### PROBLEM DESCRIPTION
Would you reproduce the data below exactly, please, leaving out its images?

(RECORDS TO USE begins)

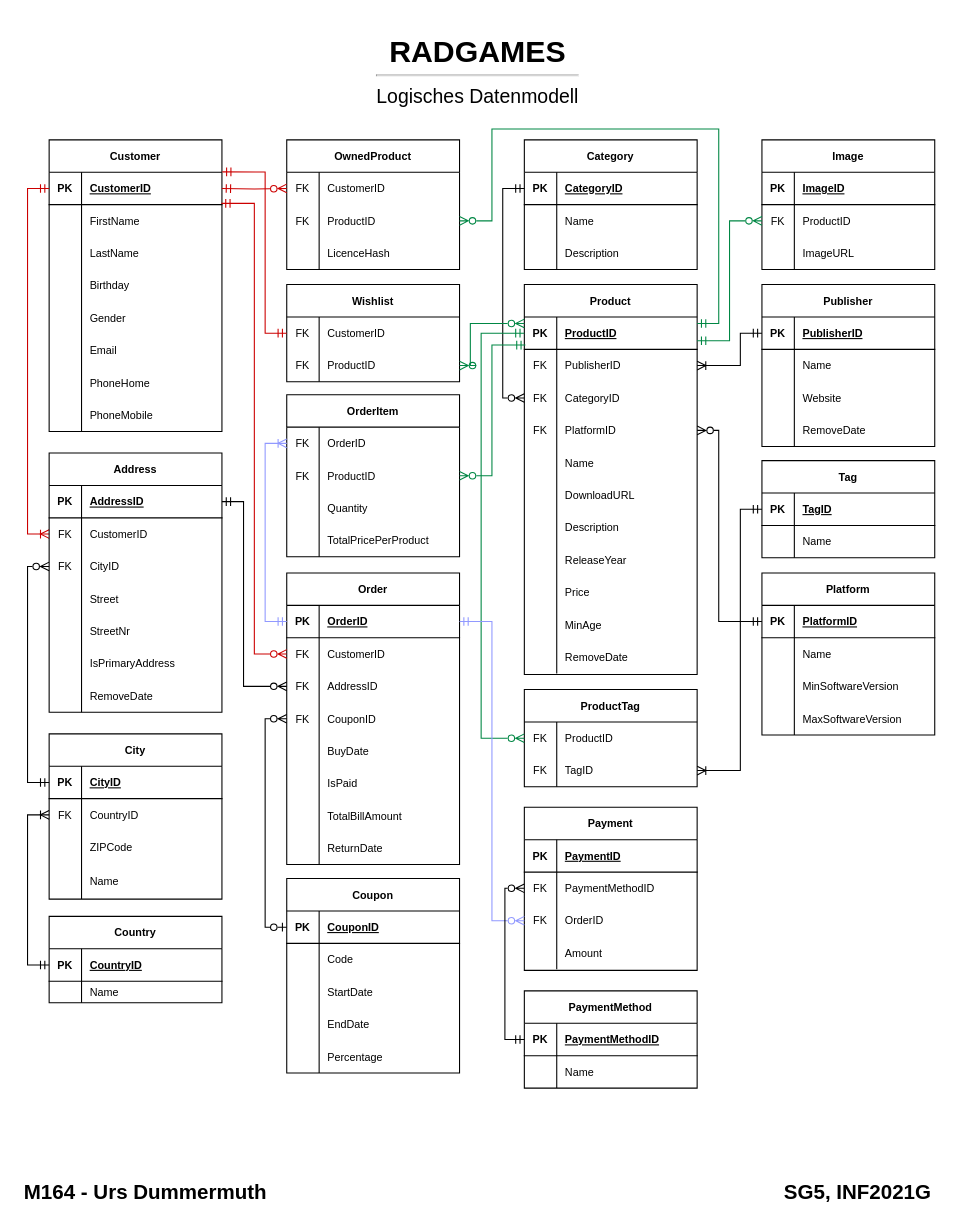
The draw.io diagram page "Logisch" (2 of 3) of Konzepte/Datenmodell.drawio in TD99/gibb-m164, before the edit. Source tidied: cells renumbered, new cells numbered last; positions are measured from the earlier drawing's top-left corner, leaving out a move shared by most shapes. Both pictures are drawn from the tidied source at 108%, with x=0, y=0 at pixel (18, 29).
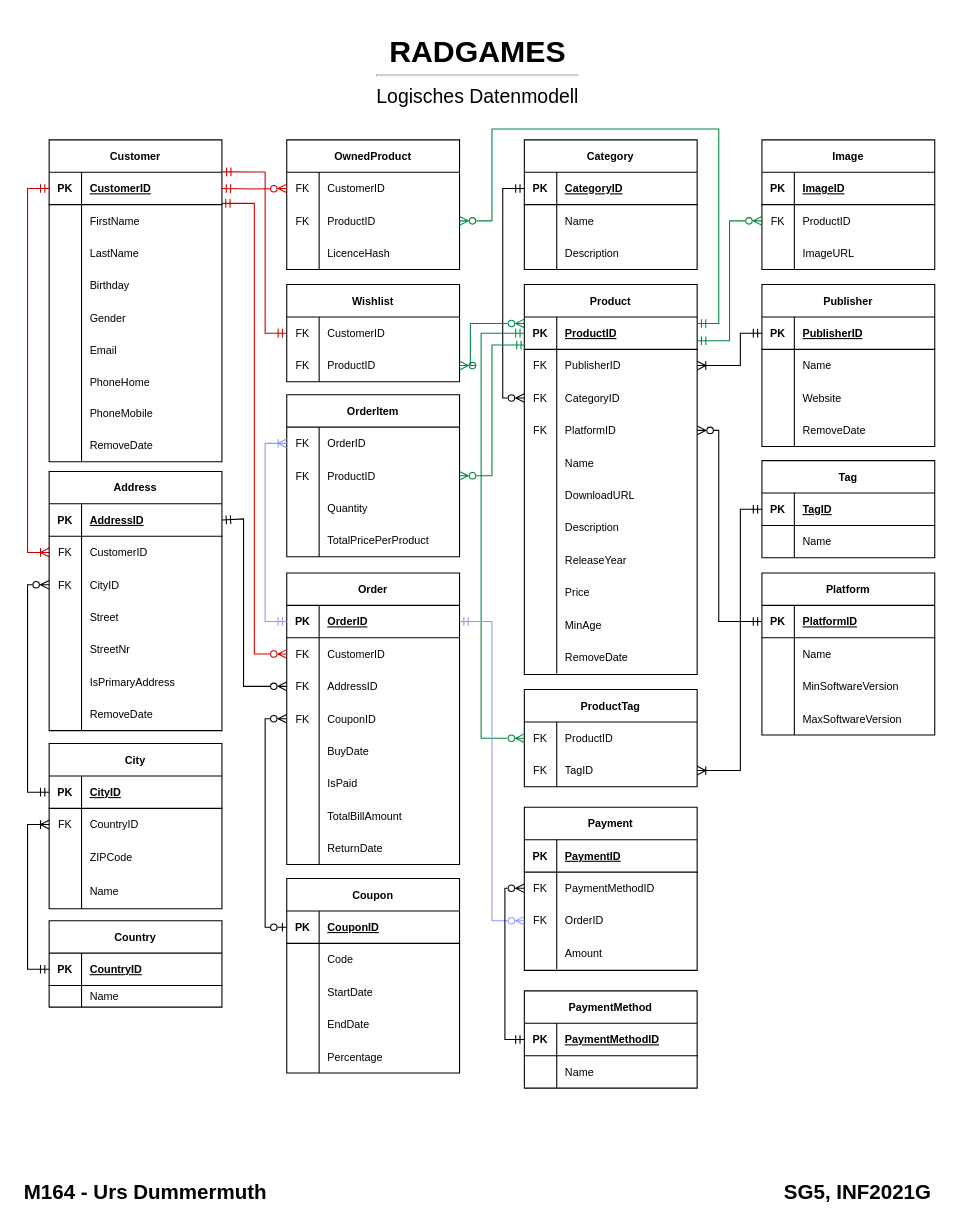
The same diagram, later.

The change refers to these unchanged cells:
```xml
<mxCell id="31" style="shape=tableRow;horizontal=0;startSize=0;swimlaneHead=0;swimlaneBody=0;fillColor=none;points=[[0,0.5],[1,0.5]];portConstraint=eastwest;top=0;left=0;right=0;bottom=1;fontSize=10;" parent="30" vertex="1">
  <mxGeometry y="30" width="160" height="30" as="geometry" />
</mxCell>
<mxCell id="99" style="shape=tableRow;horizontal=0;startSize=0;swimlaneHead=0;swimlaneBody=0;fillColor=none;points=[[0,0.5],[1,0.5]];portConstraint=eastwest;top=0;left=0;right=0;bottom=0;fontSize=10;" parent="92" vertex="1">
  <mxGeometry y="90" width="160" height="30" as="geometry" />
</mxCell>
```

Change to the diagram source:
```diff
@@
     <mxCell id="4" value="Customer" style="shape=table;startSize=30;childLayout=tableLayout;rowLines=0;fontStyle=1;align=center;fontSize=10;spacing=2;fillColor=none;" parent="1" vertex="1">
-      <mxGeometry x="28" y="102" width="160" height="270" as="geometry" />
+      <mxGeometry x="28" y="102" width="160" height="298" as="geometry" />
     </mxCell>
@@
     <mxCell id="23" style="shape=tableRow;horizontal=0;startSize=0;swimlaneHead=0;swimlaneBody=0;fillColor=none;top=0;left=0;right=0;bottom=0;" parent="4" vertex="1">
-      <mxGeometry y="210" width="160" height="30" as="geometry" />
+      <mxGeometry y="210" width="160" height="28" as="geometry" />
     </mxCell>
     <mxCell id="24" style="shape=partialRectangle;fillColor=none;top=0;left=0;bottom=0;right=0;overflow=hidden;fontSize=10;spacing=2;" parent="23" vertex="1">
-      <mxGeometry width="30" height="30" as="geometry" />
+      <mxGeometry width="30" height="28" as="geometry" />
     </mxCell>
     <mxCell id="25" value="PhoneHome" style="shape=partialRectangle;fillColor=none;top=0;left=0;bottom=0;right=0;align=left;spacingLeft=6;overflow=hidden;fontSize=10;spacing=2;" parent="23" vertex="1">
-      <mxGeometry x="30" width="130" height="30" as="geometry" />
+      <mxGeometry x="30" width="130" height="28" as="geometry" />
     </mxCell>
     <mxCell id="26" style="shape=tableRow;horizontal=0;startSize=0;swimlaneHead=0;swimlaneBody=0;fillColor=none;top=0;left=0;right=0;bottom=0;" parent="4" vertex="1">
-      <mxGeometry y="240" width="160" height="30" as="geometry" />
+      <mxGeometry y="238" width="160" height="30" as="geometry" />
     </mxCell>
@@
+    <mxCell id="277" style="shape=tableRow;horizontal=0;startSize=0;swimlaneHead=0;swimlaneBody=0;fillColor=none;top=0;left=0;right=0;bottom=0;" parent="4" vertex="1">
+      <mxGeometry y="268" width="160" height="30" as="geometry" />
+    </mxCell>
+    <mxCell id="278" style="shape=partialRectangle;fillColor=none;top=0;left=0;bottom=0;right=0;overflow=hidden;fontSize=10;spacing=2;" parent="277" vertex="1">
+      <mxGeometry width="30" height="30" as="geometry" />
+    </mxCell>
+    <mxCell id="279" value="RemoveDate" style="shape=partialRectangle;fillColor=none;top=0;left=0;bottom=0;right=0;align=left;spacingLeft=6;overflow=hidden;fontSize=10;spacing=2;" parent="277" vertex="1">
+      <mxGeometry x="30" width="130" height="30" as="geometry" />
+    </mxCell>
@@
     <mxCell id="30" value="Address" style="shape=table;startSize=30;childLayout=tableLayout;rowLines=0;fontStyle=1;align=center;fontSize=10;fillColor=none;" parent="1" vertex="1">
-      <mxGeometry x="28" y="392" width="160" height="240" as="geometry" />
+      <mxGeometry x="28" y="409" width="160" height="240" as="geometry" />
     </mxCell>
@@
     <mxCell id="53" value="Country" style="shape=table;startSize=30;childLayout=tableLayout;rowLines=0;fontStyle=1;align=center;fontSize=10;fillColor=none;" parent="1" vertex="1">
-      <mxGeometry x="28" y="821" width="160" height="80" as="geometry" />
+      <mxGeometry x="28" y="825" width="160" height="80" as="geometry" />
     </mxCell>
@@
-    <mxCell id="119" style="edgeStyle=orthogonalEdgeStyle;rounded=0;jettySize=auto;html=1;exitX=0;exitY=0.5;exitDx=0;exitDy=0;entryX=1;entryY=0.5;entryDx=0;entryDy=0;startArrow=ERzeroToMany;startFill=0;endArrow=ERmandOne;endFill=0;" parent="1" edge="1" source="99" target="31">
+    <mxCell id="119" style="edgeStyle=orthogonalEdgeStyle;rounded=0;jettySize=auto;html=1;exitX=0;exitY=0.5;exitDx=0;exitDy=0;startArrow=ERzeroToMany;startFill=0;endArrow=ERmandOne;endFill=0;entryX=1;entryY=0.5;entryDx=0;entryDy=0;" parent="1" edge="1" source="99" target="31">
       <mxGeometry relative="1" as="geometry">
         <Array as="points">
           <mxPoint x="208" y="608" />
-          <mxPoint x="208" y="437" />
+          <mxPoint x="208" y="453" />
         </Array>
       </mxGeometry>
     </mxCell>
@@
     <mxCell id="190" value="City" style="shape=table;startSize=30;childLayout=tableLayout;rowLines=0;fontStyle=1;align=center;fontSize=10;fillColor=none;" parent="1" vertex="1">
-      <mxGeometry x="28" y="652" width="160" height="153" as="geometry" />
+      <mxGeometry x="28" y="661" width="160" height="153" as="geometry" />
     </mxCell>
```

(RECORDS TO USE ends)

### WRITTEN ANSWER
The draw.io diagram page "Logisch" (2 of 3) of Konzepte/Datenmodell.drawio in TD99/gibb-m164, before the edit. Source tidied: cells renumbered, new cells numbered last; positions are measured from the earlier drawing's top-left corner, leaving out a move shared by most shapes. Both pictures are drawn from the tidied source at 108%, with x=0, y=0 at pixel (18, 29).
The same diagram, later.

The change refers to these unchanged cells:
```xml
<mxCell id="31" style="shape=tableRow;horizontal=0;startSize=0;swimlaneHead=0;swimlaneBody=0;fillColor=none;points=[[0,0.5],[1,0.5]];portConstraint=eastwest;top=0;left=0;right=0;bottom=1;fontSize=10;" parent="30" vertex="1">
  <mxGeometry y="30" width="160" height="30" as="geometry" />
</mxCell>
<mxCell id="99" style="shape=tableRow;horizontal=0;startSize=0;swimlaneHead=0;swimlaneBody=0;fillColor=none;points=[[0,0.5],[1,0.5]];portConstraint=eastwest;top=0;left=0;right=0;bottom=0;fontSize=10;" parent="92" vertex="1">
  <mxGeometry y="90" width="160" height="30" as="geometry" />
</mxCell>
```

Change to the diagram source:
```diff
@@
     <mxCell id="4" value="Customer" style="shape=table;startSize=30;childLayout=tableLayout;rowLines=0;fontStyle=1;align=center;fontSize=10;spacing=2;fillColor=none;" parent="1" vertex="1">
-      <mxGeometry x="28" y="102" width="160" height="270" as="geometry" />
+      <mxGeometry x="28" y="102" width="160" height="298" as="geometry" />
     </mxCell>
@@
     <mxCell id="23" style="shape=tableRow;horizontal=0;startSize=0;swimlaneHead=0;swimlaneBody=0;fillColor=none;top=0;left=0;right=0;bottom=0;" parent="4" vertex="1">
-      <mxGeometry y="210" width="160" height="30" as="geometry" />
+      <mxGeometry y="210" width="160" height="28" as="geometry" />
     </mxCell>
     <mxCell id="24" style="shape=partialRectangle;fillColor=none;top=0;left=0;bottom=0;right=0;overflow=hidden;fontSize=10;spacing=2;" parent="23" vertex="1">
-      <mxGeometry width="30" height="30" as="geometry" />
+      <mxGeometry width="30" height="28" as="geometry" />
     </mxCell>
     <mxCell id="25" value="PhoneHome" style="shape=partialRectangle;fillColor=none;top=0;left=0;bottom=0;right=0;align=left;spacingLeft=6;overflow=hidden;fontSize=10;spacing=2;" parent="23" vertex="1">
-      <mxGeometry x="30" width="130" height="30" as="geometry" />
+      <mxGeometry x="30" width="130" height="28" as="geometry" />
     </mxCell>
     <mxCell id="26" style="shape=tableRow;horizontal=0;startSize=0;swimlaneHead=0;swimlaneBody=0;fillColor=none;top=0;left=0;right=0;bottom=0;" parent="4" vertex="1">
-      <mxGeometry y="240" width="160" height="30" as="geometry" />
+      <mxGeometry y="238" width="160" height="30" as="geometry" />
     </mxCell>
@@
+    <mxCell id="277" style="shape=tableRow;horizontal=0;startSize=0;swimlaneHead=0;swimlaneBody=0;fillColor=none;top=0;left=0;right=0;bottom=0;" parent="4" vertex="1">
+      <mxGeometry y="268" width="160" height="30" as="geometry" />
+    </mxCell>
+    <mxCell id="278" style="shape=partialRectangle;fillColor=none;top=0;left=0;bottom=0;right=0;overflow=hidden;fontSize=10;spacing=2;" parent="277" vertex="1">
+      <mxGeometry width="30" height="30" as="geometry" />
+    </mxCell>
+    <mxCell id="279" value="RemoveDate" style="shape=partialRectangle;fillColor=none;top=0;left=0;bottom=0;right=0;align=left;spacingLeft=6;overflow=hidden;fontSize=10;spacing=2;" parent="277" vertex="1">
+      <mxGeometry x="30" width="130" height="30" as="geometry" />
+    </mxCell>
@@
     <mxCell id="30" value="Address" style="shape=table;startSize=30;childLayout=tableLayout;rowLines=0;fontStyle=1;align=center;fontSize=10;fillColor=none;" parent="1" vertex="1">
-      <mxGeometry x="28" y="392" width="160" height="240" as="geometry" />
+      <mxGeometry x="28" y="409" width="160" height="240" as="geometry" />
     </mxCell>
@@
     <mxCell id="53" value="Country" style="shape=table;startSize=30;childLayout=tableLayout;rowLines=0;fontStyle=1;align=center;fontSize=10;fillColor=none;" parent="1" vertex="1">
-      <mxGeometry x="28" y="821" width="160" height="80" as="geometry" />
+      <mxGeometry x="28" y="825" width="160" height="80" as="geometry" />
     </mxCell>
@@
-    <mxCell id="119" style="edgeStyle=orthogonalEdgeStyle;rounded=0;jettySize=auto;html=1;exitX=0;exitY=0.5;exitDx=0;exitDy=0;entryX=1;entryY=0.5;entryDx=0;entryDy=0;startArrow=ERzeroToMany;startFill=0;endArrow=ERmandOne;endFill=0;" parent="1" edge="1" source="99" target="31">
+    <mxCell id="119" style="edgeStyle=orthogonalEdgeStyle;rounded=0;jettySize=auto;html=1;exitX=0;exitY=0.5;exitDx=0;exitDy=0;startArrow=ERzeroToMany;startFill=0;endArrow=ERmandOne;endFill=0;entryX=1;entryY=0.5;entryDx=0;entryDy=0;" parent="1" edge="1" source="99" target="31">
       <mxGeometry relative="1" as="geometry">
         <Array as="points">
           <mxPoint x="208" y="608" />
-          <mxPoint x="208" y="437" />
+          <mxPoint x="208" y="453" />
         </Array>
       </mxGeometry>
     </mxCell>
@@
     <mxCell id="190" value="City" style="shape=table;startSize=30;childLayout=tableLayout;rowLines=0;fontStyle=1;align=center;fontSize=10;fillColor=none;" parent="1" vertex="1">
-      <mxGeometry x="28" y="652" width="160" height="153" as="geometry" />
+      <mxGeometry x="28" y="661" width="160" height="153" as="geometry" />
     </mxCell>
```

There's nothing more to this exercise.